The expansion of Nansemond Parkway was a vital road widening project to improve traffic conditions for the City of Suffolk, VA. In conjunction with Phase III, which begins at the Chesapeake city line, it creates a full, four-lane divided corridor between Interstate 664 and Shoulders Hill Road. The design team partnered with the City of Suffolk to overcome key challenges including right-of-way impacts, access management, communication with the public, and drainage concerns including the stormwater system and off-site drainage. Today, the transformed, 0.4 mile stretch of Nansemond Parkway features a 10-foot wide multi-use path on the north side, 5-foot wide sidewalk on the south side, raised median with landscaping, turn lanes, closed drainage, and improved lighting, signage, and pavement markings.
Right-of-way impacts and potential acquisitions can be one of the most challenging aspects of roadway design and construction.
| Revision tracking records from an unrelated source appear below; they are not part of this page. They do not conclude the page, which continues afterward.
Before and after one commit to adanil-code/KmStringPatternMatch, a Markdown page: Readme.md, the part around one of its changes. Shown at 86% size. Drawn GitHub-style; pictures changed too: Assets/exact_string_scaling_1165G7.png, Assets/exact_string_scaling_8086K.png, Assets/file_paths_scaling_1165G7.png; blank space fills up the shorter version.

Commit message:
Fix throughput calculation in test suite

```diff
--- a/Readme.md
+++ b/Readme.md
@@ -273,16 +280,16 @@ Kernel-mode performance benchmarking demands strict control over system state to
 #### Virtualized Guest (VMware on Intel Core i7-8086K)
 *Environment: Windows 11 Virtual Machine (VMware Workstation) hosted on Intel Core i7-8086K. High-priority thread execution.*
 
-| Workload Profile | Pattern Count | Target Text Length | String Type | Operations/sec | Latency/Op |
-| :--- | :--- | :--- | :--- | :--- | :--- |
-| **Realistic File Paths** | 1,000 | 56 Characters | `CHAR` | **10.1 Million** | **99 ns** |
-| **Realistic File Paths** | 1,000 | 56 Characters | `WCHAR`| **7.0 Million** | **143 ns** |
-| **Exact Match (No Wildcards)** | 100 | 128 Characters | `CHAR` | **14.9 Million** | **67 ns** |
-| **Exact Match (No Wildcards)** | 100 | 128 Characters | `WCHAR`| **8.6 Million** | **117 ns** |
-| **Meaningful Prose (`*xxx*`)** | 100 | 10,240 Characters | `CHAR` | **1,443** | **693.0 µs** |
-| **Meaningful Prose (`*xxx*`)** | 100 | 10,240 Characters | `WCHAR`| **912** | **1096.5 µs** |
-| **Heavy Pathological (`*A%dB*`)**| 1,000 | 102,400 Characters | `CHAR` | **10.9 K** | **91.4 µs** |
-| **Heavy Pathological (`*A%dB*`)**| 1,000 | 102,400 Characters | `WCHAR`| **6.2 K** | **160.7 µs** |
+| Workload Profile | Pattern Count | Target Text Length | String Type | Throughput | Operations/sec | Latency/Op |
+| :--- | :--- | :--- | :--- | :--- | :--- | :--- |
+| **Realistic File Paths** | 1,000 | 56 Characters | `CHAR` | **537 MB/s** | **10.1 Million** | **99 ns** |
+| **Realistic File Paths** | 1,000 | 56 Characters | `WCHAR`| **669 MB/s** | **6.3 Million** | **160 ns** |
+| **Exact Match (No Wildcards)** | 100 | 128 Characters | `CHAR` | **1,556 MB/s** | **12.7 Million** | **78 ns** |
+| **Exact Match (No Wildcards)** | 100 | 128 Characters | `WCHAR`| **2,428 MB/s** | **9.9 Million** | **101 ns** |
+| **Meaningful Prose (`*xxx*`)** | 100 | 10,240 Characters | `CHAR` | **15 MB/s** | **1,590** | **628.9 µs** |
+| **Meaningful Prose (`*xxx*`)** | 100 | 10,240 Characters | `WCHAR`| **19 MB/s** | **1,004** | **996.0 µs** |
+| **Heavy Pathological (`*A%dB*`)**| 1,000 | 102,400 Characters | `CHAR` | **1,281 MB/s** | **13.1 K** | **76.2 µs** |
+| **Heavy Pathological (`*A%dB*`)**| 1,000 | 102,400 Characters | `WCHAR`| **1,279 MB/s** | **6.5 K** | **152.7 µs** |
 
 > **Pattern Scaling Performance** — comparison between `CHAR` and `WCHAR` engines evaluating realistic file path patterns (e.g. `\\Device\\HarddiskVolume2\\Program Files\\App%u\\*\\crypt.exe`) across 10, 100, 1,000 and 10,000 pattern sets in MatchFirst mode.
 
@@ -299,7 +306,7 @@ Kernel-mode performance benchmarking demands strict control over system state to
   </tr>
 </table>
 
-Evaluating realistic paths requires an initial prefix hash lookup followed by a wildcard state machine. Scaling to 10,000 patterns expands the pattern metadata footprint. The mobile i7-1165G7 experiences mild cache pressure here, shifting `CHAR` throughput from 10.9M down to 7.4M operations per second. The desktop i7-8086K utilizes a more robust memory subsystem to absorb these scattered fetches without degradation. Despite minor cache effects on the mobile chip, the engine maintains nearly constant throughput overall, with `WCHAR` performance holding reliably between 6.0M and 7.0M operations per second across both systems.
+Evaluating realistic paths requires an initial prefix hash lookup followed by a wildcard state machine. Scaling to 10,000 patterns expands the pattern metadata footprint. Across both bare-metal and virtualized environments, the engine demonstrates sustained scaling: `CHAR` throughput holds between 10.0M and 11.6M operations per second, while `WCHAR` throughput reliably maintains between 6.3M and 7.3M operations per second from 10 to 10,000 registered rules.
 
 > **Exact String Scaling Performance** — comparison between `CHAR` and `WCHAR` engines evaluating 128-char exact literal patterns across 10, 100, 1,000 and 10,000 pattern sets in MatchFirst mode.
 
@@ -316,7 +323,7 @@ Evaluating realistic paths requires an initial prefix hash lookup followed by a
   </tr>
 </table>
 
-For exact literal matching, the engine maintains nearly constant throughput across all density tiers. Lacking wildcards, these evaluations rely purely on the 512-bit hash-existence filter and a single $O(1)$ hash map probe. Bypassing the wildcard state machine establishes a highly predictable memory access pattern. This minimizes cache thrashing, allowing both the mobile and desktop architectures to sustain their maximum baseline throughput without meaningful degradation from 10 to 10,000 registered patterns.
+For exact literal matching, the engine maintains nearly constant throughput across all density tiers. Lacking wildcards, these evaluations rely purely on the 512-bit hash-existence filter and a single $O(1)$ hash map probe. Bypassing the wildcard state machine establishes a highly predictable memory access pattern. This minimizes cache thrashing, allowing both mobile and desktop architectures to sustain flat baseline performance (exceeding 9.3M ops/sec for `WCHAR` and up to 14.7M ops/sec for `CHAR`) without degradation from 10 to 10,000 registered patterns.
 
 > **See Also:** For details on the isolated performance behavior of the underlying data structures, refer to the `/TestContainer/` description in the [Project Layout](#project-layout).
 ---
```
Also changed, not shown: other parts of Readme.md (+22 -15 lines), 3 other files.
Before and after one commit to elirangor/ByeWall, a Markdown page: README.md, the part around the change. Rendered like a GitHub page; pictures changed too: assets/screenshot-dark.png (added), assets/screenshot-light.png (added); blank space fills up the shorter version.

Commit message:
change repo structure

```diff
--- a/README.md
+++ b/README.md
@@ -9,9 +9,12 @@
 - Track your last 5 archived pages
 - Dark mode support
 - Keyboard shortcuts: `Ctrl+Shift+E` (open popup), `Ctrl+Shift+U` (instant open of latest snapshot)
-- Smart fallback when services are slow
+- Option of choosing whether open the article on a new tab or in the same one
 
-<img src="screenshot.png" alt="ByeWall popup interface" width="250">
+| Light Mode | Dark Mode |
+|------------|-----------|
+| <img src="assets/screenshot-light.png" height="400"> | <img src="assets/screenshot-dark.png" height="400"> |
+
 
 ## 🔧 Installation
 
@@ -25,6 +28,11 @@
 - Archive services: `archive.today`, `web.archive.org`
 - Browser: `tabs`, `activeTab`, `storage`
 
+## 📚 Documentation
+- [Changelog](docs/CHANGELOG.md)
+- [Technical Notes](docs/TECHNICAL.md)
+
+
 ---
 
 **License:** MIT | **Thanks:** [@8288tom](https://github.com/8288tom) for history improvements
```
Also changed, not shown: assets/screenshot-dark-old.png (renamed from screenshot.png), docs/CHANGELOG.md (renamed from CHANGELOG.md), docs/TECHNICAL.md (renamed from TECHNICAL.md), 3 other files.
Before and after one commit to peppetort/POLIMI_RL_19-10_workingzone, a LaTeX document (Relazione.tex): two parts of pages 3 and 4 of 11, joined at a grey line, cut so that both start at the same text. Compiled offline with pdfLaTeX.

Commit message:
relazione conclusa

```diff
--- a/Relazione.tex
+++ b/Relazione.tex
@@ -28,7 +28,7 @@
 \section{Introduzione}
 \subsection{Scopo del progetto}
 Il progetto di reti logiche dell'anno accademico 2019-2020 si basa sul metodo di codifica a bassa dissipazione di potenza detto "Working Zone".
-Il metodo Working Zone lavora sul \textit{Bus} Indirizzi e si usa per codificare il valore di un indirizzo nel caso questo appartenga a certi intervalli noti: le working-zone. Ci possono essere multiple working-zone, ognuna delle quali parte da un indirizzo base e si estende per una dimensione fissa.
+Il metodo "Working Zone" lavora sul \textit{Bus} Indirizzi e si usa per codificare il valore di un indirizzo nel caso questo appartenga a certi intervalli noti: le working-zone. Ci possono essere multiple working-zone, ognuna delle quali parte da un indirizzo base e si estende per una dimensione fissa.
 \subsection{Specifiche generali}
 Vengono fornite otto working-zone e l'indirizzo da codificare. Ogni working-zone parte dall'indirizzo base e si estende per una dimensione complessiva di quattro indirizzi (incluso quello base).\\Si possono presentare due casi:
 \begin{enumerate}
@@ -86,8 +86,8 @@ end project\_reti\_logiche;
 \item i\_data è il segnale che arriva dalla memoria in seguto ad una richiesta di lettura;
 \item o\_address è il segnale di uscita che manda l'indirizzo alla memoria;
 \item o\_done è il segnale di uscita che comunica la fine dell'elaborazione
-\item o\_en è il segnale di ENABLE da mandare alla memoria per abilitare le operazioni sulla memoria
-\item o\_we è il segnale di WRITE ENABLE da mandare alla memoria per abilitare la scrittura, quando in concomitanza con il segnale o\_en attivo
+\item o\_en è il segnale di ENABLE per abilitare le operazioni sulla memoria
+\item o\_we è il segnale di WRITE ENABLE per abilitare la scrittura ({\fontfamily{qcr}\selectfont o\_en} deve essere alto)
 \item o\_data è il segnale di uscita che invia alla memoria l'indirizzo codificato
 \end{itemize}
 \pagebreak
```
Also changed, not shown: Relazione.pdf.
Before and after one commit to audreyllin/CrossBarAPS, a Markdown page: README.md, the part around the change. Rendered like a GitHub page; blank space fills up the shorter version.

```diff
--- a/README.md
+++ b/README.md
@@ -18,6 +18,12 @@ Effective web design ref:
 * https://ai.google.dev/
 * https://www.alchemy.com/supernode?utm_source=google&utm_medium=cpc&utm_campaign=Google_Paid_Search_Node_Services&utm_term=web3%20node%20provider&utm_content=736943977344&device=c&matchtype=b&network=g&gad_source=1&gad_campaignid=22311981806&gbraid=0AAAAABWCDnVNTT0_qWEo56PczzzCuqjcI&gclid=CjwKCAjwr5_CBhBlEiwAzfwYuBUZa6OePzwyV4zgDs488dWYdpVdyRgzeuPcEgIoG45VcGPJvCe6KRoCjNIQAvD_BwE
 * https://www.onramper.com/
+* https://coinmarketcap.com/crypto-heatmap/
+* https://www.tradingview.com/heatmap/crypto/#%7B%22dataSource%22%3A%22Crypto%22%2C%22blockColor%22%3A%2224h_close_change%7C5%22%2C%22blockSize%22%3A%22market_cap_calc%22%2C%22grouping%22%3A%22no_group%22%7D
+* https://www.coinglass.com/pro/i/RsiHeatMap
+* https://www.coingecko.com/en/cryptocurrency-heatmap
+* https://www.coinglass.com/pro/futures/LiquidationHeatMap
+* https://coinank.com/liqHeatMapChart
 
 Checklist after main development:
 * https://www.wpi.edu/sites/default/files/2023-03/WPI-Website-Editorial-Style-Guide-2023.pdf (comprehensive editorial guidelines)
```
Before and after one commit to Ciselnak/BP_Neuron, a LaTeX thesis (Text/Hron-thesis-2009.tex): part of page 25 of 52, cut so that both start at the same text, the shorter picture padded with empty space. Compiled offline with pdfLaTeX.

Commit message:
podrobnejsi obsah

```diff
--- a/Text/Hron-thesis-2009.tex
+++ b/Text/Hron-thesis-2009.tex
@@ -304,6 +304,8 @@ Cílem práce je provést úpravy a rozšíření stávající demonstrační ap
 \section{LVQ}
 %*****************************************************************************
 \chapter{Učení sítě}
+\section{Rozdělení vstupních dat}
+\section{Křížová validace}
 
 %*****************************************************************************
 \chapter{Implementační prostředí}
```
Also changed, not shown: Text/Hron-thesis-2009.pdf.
With a number of established commercial businesses along this corridor of Nansemond Parkway, Clark Nexsen’s Transportation – Roads practice worked very closely with the City of Suffolk to develop solutions to parking and ingress/egress concerns for the businesses. The shared effort between the city and Clark Nexsen enabled the city to avoid full acquisition or relocation of the impacted businesses – a noteworthy accomplishment on a project of this type.
The completed project represents regionalism and collaboration executed at the highest level, as two cities, two design firms, and multiple other partners effectively merged two projects for the construction phase. With Phase II (designed by Clark Nexsen) and Phase III (designed by Kimley-Horn) taking place concurrently, VDOT recommended combining the two projects for bidding and construction purposes. This achieved multiple benefits for both cities: notably, an opportunity to benefit from economy-of-scale pricing and the lessening of potential impacts to motorists, as the traffic flow would be managed by a single contractor across city lines. The result has been lauded by leadership from both cities as an example of how the region can better work together – a smooth transportation project with minimal disruption for businesses and motorists, completed on time and under budget.
APWA Mid-Atlantic Transportation Project of the Year $5 – $25 Million, 2019